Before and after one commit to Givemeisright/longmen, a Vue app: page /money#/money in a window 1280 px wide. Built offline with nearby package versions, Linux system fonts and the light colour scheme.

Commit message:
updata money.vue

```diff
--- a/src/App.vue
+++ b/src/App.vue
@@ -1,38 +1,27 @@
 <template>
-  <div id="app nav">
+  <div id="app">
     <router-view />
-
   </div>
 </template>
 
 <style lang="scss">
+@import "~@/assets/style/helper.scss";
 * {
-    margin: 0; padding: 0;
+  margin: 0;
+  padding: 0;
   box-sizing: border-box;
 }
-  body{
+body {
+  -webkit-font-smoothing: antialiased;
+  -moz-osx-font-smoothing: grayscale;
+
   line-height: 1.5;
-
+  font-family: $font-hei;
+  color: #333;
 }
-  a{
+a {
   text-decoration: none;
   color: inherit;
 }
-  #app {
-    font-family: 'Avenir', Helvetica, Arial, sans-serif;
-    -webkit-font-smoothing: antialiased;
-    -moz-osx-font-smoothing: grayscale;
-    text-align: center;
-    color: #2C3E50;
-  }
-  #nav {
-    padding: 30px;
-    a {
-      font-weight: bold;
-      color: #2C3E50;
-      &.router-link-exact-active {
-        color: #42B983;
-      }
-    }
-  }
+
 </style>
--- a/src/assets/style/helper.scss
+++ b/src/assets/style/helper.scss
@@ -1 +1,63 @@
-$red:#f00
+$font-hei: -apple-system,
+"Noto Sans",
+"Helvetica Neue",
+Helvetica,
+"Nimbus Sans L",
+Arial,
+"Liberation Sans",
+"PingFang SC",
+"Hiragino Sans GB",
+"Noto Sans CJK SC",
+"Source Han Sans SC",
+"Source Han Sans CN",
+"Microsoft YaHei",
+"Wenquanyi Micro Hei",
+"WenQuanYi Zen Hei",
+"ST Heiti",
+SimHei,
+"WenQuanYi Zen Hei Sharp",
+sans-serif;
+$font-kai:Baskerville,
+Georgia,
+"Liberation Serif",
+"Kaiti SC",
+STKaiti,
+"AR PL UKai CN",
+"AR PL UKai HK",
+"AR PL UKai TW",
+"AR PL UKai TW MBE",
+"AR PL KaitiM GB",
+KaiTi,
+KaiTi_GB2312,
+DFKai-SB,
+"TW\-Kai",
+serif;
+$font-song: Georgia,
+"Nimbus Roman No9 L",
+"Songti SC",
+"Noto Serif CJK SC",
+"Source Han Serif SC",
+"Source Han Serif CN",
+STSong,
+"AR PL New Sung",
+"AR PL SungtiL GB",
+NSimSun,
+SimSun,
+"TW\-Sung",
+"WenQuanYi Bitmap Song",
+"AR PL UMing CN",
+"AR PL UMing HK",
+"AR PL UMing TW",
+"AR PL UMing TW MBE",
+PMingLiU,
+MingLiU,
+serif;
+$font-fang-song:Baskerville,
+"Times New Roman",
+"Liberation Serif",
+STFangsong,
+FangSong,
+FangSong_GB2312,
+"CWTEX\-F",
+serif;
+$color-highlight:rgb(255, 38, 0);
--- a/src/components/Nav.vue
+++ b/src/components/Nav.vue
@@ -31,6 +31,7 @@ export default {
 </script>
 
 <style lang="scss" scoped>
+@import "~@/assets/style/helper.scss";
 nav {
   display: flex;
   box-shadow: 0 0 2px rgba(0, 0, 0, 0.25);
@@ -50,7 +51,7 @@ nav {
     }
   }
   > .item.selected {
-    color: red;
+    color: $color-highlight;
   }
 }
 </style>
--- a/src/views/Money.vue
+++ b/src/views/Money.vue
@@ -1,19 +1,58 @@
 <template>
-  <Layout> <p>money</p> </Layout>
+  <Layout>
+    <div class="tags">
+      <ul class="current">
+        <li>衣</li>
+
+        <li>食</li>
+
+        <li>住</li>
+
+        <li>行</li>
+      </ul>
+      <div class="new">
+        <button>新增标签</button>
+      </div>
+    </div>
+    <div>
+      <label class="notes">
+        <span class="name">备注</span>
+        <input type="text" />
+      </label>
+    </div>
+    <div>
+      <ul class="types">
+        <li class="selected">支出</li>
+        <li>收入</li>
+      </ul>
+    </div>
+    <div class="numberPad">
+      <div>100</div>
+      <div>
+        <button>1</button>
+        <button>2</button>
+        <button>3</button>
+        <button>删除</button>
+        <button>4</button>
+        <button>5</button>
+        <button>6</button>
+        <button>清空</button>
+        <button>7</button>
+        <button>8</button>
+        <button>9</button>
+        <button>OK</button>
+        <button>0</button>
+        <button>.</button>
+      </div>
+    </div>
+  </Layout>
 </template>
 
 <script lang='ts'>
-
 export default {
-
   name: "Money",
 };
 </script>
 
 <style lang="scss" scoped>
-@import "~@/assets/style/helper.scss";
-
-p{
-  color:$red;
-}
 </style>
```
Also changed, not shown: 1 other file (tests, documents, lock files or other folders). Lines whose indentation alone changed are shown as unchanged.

################

● **WORK REQUEST**
Each record must be returned in full and exactly.

● **RESPONSE TO THIS EXERCISE**
Before and after one commit to Givemeisright/longmen, a Vue app: page /money#/money in a window 1280 px wide. Built offline with nearby package versions, Linux system fonts and the light colour scheme.

Commit message:
updata money.vue

```diff
--- a/src/App.vue
+++ b/src/App.vue
@@ -1,38 +1,27 @@
 <template>
-  <div id="app nav">
+  <div id="app">
     <router-view />
-
   </div>
 </template>
 
 <style lang="scss">
+@import "~@/assets/style/helper.scss";
 * {
-    margin: 0; padding: 0;
+  margin: 0;
+  padding: 0;
   box-sizing: border-box;
 }
-  body{
+body {
+  -webkit-font-smoothing: antialiased;
+  -moz-osx-font-smoothing: grayscale;
+
   line-height: 1.5;
-
+  font-family: $font-hei;
+  color: #333;
 }
-  a{
+a {
   text-decoration: none;
   color: inherit;
 }
-  #app {
-    font-family: 'Avenir', Helvetica, Arial, sans-serif;
-    -webkit-font-smoothing: antialiased;
-    -moz-osx-font-smoothing: grayscale;
-    text-align: center;
-    color: #2C3E50;
-  }
-  #nav {
-    padding: 30px;
-    a {
-      font-weight: bold;
-      color: #2C3E50;
-      &.router-link-exact-active {
-        color: #42B983;
-      }
-    }
-  }
+
 </style>
--- a/src/assets/style/helper.scss
+++ b/src/assets/style/helper.scss
@@ -1 +1,63 @@
-$red:#f00
+$font-hei: -apple-system,
+"Noto Sans",
+"Helvetica Neue",
+Helvetica,
+"Nimbus Sans L",
+Arial,
+"Liberation Sans",
+"PingFang SC",
+"Hiragino Sans GB",
+"Noto Sans CJK SC",
+"Source Han Sans SC",
+"Source Han Sans CN",
+"Microsoft YaHei",
+"Wenquanyi Micro Hei",
+"WenQuanYi Zen Hei",
+"ST Heiti",
+SimHei,
+"WenQuanYi Zen Hei Sharp",
+sans-serif;
+$font-kai:Baskerville,
+Georgia,
+"Liberation Serif",
+"Kaiti SC",
+STKaiti,
+"AR PL UKai CN",
+"AR PL UKai HK",
+"AR PL UKai TW",
+"AR PL UKai TW MBE",
+"AR PL KaitiM GB",
+KaiTi,
+KaiTi_GB2312,
+DFKai-SB,
+"TW\-Kai",
+serif;
+$font-song: Georgia,
+"Nimbus Roman No9 L",
+"Songti SC",
+"Noto Serif CJK SC",
+"Source Han Serif SC",
+"Source Han Serif CN",
+STSong,
+"AR PL New Sung",
+"AR PL SungtiL GB",
+NSimSun,
+SimSun,
+"TW\-Sung",
+"WenQuanYi Bitmap Song",
+"AR PL UMing CN",
+"AR PL UMing HK",
+"AR PL UMing TW",
+"AR PL UMing TW MBE",
+PMingLiU,
+MingLiU,
+serif;
+$font-fang-song:Baskerville,
+"Times New Roman",
+"Liberation Serif",
+STFangsong,
+FangSong,
+FangSong_GB2312,
+"CWTEX\-F",
+serif;
+$color-highlight:rgb(255, 38, 0);
--- a/src/components/Nav.vue
+++ b/src/components/Nav.vue
@@ -31,6 +31,7 @@ export default {
 </script>
 
 <style lang="scss" scoped>
+@import "~@/assets/style/helper.scss";
 nav {
   display: flex;
   box-shadow: 0 0 2px rgba(0, 0, 0, 0.25);
@@ -50,7 +51,7 @@ nav {
     }
   }
   > .item.selected {
-    color: red;
+    color: $color-highlight;
   }
 }
 </style>
--- a/src/views/Money.vue
+++ b/src/views/Money.vue
@@ -1,19 +1,58 @@
 <template>
-  <Layout> <p>money</p> </Layout>
+  <Layout>
+    <div class="tags">
+      <ul class="current">
+        <li>衣</li>
+
+        <li>食</li>
+
+        <li>住</li>
+
+        <li>行</li>
+      </ul>
+      <div class="new">
+        <button>新增标签</button>
+      </div>
+    </div>
+    <div>
+      <label class="notes">
+        <span class="name">备注</span>
+        <input type="text" />
+      </label>
+    </div>
+    <div>
+      <ul class="types">
+        <li class="selected">支出</li>
+        <li>收入</li>
+      </ul>
+    </div>
+    <div class="numberPad">
+      <div>100</div>
+      <div>
+        <button>1</button>
+        <button>2</button>
+        <button>3</button>
+        <button>删除</button>
+        <button>4</button>
+        <button>5</button>
+        <button>6</button>
+        <button>清空</button>
+        <button>7</button>
+        <button>8</button>
+        <button>9</button>
+        <button>OK</button>
+        <button>0</button>
+        <button>.</button>
+      </div>
+    </div>
+  </Layout>
 </template>
 
 <script lang='ts'>
-
 export default {
-
   name: "Money",
 };
 </script>
 
 <style lang="scss" scoped>
-@import "~@/assets/style/helper.scss";
-
-p{
-  color:$red;
-}
 </style>
```
Also changed, not shown: 1 other file (tests, documents, lock files or other folders). Lines whose indentation alone changed are shown as unchanged.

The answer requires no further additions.